Nearly six hundred new species of crustacean were discovered recently by a deep sea probe (ANDEEP), 80 percent of which are new to science:
Recent expeditions to Antarctica's Southern Ocean have uncovered nearly 600 never-before-described organisms inhabiting that blackened abyss, including the carnivorous moonsnail. "Astonishingly high and unexpected" is how Angelika Brandt from the Zoological Museum Hamburg in Germany, describes the vast biodiversity she and colleagues have discovered in the depths of the Southern Ocean. Not quite the words I'd use, but then again, you'd have to stop me from screaming first.

Jasmin Malik Chua's article, "Aliens of the Deep", points up the fact that many ocean creatures are still unknown, especially those of the deep sea.

The reader who kindly sent me the link comments that many of these crustaceans look a lot like crustaceans of many millions of years ago. If so, that wouldn't be any surprise because a recent find that included soft body parts showed that crustaceans have not changed much in 425 million years:
'What is particularly interesting is the remarkable evolutionary stasis this fossil demonstrates,' said Dr Siveter. 'There are many species alive today of the myodocopid group of ostracodes, to which this fossil belongs, and the detail of the fossil shows us that they haven't actually changed much in 425 million years.'

This is one of the problems of evolution, called stasis: Complex body plans arise early and persist for hundreds of millions of years, with little change.

As Australian biologist Stephen E. Jones writes,
The history of most fossil species includes two features particularly inconsistent with gradualism: 1. Stasis.
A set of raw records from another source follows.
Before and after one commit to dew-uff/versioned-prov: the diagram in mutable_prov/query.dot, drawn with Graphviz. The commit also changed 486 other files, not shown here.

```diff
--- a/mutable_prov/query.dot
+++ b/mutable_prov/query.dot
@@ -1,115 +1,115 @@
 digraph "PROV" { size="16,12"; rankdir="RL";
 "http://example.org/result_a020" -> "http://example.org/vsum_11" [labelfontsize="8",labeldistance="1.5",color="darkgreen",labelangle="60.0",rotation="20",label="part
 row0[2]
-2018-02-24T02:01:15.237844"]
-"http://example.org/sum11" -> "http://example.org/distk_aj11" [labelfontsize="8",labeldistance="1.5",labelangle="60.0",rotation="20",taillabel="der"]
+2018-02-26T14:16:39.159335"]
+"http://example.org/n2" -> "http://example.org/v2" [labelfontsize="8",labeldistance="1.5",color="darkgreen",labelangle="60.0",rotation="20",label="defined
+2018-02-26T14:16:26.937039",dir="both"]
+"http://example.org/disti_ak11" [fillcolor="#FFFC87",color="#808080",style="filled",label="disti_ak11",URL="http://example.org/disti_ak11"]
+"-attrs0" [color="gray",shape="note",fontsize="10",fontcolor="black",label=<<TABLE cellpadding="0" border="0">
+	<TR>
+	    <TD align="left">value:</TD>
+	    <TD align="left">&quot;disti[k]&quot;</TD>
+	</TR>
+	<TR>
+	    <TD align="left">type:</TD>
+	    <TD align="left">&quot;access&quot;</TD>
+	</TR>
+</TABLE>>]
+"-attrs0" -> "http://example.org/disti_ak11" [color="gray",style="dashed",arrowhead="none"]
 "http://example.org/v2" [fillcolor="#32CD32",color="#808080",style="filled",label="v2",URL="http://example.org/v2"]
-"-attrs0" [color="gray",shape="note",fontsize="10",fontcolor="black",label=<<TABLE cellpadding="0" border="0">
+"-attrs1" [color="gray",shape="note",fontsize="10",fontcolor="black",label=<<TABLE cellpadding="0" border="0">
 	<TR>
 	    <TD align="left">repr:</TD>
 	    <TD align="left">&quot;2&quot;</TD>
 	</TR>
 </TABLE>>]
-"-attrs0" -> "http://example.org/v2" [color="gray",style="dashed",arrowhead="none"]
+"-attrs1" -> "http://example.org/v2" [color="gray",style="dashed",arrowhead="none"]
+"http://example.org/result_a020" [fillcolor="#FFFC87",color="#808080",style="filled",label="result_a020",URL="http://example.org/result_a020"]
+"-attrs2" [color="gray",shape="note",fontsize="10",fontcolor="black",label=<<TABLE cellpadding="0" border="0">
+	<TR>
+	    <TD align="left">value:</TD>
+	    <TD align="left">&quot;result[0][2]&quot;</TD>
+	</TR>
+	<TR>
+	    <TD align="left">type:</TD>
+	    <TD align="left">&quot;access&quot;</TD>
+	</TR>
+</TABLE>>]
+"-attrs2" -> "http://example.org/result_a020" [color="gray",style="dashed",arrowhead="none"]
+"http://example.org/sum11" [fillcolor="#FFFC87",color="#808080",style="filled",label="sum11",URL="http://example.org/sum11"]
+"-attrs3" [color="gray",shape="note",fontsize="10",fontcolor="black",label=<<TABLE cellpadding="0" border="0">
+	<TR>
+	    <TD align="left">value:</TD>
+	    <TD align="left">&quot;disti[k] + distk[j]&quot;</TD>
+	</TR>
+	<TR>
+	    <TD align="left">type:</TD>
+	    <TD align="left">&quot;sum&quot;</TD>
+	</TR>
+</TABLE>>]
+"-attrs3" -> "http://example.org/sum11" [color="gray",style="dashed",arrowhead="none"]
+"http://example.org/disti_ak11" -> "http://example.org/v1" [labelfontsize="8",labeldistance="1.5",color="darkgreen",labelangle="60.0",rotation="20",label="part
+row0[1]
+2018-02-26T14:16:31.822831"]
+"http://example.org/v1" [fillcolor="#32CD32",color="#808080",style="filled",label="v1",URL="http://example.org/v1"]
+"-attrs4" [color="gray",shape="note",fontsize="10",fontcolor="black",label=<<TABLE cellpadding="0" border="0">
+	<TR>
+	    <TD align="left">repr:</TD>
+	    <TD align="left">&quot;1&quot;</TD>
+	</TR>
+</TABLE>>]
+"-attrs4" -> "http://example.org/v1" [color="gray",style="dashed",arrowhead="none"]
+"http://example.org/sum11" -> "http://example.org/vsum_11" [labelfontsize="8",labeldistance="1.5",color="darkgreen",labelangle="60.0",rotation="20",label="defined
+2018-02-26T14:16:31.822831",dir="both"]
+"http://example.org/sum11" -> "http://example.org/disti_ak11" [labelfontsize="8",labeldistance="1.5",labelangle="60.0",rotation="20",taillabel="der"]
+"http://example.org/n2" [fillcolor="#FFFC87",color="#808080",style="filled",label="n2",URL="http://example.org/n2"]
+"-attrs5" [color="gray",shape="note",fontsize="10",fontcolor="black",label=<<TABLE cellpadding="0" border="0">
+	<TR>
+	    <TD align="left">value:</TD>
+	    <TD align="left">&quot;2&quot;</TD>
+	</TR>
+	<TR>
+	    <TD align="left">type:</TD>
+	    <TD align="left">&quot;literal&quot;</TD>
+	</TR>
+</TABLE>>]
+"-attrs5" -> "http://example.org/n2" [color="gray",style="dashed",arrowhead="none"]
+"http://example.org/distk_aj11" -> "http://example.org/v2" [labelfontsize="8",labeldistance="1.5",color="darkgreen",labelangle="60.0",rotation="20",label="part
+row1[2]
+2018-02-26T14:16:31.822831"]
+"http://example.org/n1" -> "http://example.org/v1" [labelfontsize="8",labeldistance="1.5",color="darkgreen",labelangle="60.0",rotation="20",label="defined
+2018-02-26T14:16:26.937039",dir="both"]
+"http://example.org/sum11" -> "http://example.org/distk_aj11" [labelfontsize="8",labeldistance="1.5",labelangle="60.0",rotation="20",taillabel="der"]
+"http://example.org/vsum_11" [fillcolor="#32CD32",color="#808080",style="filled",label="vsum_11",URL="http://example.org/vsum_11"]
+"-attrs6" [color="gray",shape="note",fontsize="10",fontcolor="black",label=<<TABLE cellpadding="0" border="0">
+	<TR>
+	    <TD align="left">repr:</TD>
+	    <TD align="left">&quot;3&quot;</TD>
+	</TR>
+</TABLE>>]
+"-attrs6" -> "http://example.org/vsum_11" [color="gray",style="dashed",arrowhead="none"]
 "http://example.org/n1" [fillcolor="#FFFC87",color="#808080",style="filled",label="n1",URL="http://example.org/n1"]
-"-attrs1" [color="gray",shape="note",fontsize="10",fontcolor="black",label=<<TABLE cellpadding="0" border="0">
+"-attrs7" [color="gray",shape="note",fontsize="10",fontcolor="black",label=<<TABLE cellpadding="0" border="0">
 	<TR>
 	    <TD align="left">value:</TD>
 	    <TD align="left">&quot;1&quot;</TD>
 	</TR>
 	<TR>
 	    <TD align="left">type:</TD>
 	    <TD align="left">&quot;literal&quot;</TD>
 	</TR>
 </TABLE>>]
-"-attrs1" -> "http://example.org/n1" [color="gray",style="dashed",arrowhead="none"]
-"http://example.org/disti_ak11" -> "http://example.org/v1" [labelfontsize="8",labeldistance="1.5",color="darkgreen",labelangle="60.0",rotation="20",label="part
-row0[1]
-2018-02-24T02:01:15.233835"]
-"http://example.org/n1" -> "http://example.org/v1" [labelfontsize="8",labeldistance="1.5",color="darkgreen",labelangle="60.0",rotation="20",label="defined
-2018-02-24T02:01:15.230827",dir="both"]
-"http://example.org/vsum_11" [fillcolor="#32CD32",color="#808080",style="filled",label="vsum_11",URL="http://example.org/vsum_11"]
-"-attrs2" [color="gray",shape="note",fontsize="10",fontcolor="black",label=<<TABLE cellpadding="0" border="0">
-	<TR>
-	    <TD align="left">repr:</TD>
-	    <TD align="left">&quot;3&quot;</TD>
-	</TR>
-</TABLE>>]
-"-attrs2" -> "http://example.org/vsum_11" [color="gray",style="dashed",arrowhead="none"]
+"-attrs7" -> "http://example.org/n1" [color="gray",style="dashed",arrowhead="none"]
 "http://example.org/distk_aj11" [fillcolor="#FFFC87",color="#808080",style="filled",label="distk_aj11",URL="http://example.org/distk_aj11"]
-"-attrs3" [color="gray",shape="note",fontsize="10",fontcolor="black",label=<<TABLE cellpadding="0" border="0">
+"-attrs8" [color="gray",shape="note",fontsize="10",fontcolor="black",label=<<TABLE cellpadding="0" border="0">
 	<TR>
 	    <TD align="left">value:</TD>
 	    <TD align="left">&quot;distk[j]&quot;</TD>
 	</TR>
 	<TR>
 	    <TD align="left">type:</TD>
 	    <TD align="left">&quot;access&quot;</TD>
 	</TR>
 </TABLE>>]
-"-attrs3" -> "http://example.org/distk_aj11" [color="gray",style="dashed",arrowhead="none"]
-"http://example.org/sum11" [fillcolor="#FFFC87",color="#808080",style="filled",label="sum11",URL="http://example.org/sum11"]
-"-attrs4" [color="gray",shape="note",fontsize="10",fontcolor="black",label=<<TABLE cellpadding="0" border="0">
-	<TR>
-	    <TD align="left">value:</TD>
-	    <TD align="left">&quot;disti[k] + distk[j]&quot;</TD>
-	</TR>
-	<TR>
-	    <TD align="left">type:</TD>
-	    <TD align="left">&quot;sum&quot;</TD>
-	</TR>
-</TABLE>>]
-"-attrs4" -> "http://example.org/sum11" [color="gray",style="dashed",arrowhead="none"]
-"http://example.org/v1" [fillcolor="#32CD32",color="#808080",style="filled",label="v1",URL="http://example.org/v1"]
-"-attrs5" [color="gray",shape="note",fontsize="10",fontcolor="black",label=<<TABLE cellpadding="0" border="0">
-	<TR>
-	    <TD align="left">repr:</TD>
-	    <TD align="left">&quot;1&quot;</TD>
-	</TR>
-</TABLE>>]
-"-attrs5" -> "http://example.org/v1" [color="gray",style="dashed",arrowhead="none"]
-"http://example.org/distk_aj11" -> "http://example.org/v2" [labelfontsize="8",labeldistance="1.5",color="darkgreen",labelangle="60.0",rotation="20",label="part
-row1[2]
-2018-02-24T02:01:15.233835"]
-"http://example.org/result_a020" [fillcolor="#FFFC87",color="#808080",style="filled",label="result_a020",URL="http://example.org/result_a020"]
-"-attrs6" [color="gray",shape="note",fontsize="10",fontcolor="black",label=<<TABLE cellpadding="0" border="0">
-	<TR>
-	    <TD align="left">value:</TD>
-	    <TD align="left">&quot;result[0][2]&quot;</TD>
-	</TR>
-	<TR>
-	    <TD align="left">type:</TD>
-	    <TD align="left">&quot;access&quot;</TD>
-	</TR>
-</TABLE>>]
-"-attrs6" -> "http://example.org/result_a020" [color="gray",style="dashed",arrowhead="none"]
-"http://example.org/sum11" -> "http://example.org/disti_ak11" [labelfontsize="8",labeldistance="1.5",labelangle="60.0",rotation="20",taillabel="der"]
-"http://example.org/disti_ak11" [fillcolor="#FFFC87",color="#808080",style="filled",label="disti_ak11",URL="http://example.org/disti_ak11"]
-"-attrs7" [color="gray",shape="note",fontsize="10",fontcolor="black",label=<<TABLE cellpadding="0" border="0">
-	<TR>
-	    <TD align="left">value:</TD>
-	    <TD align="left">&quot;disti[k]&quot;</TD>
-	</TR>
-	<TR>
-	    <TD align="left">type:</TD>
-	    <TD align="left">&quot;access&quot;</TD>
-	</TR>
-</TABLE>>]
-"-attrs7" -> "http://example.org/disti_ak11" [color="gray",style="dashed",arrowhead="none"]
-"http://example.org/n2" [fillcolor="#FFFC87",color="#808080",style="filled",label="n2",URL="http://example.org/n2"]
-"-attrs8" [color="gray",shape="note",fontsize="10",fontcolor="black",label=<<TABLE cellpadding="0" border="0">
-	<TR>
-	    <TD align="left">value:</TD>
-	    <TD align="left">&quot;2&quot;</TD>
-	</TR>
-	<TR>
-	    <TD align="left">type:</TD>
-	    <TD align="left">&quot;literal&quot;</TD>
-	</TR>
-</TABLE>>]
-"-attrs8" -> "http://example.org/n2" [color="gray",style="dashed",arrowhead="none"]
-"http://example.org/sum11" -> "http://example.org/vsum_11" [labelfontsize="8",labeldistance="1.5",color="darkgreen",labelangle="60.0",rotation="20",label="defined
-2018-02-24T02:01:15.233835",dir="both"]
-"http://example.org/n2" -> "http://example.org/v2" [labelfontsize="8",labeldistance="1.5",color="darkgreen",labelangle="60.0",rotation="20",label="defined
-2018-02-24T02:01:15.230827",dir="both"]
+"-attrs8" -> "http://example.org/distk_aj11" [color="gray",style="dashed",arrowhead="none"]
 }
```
Most species exhibit no directional change during their tenure on earth. They appear in the fossil record looking much the same as when they disappear; morphological change is usually limited and directionless. 2. Sudden appearance. In any local area, a species does not arise gradually by the steady transformation of its ancestors; it appears all at once and `fully formed.'" (Gould, 1977a, p.14). "For millions of years species remain unchanged in the fossil record," said Stephen Jay Gould, of Harvard, "and they then abruptly disappear, to be replaced by something that is substantially different but clearly related" (Lewin, 1980, p.883). "At the core of punctuated equilibria lies an empirical observation: once evolved, species tend to remain remarkably stable, recognizable entities for millions of years. The observation is by no means new, nearly every paleontologist who reviewed Darwin's Origin of Species pointed to his evasion of this salient feature of the fossil record. But stasis was conveniently dropped as a feature of life's history to he reckoned with in evolutionary biology. And stasis had continued to be ignored until Gould and I showed that such stability is a real aspect of life's history which must be confronted .... For that was Darwin's problem ... Stasis, to Darwin, was an ugly inconvenience." "The principal problem is morphological stasis. A theory is only as good as its predictions, and conventional neo-Darwinism, which claims to be a comprehensive explanation of evolutionary process, has failed to predict the widespread long-term morphological stasis now recognized as one of the most striking aspects of the fossil record." (Williamson, 1981, p.214).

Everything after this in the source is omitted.